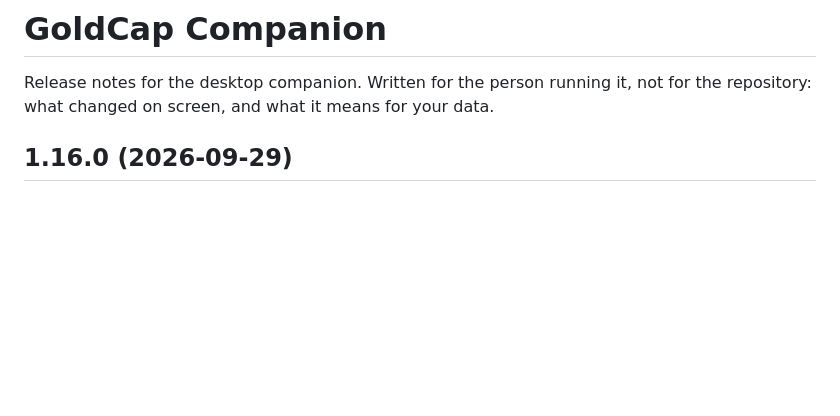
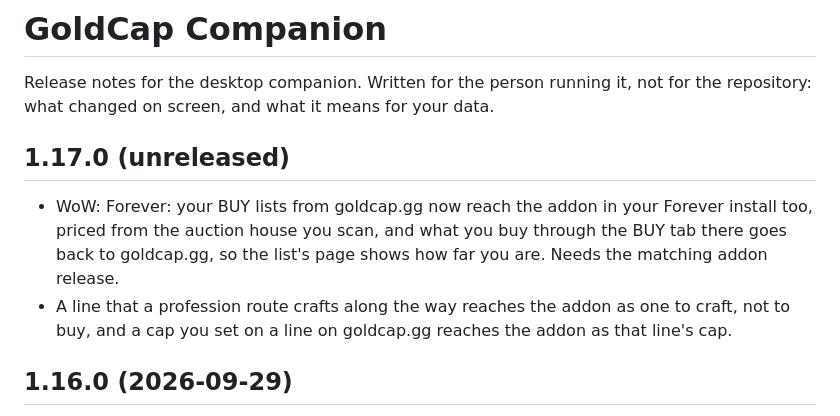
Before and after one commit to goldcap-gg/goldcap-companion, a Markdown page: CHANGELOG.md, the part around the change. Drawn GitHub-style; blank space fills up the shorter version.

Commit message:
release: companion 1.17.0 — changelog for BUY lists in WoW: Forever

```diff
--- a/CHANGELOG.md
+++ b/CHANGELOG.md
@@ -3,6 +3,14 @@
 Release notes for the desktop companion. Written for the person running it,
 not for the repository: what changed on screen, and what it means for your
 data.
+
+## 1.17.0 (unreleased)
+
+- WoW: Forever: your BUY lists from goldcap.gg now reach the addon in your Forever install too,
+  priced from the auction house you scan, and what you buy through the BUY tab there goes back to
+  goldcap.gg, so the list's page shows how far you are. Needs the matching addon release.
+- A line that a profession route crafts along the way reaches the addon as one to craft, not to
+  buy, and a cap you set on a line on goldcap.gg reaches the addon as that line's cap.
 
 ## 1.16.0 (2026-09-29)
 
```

++++

- EXERCISE DIRECTIONS -
Repeat the listing exactly; do not print any picture.

- REPLY -
Before and after one commit to goldcap-gg/goldcap-companion, a Markdown page: CHANGELOG.md, the part around the change. Drawn GitHub-style; blank space fills up the shorter version.

Commit message:
release: companion 1.17.0 — changelog for BUY lists in WoW: Forever

```diff
--- a/CHANGELOG.md
+++ b/CHANGELOG.md
@@ -3,6 +3,14 @@
 Release notes for the desktop companion. Written for the person running it,
 not for the repository: what changed on screen, and what it means for your
 data.
+
+## 1.17.0 (unreleased)
+
+- WoW: Forever: your BUY lists from goldcap.gg now reach the addon in your Forever install too,
+  priced from the auction house you scan, and what you buy through the BUY tab there goes back to
+  goldcap.gg, so the list's page shows how far you are. Needs the matching addon release.
+- A line that a profession route crafts along the way reaches the addon as one to craft, not to
+  buy, and a cap you set on a line on goldcap.gg reaches the addon as that line's cap.
 
 ## 1.16.0 (2026-09-29)
 
```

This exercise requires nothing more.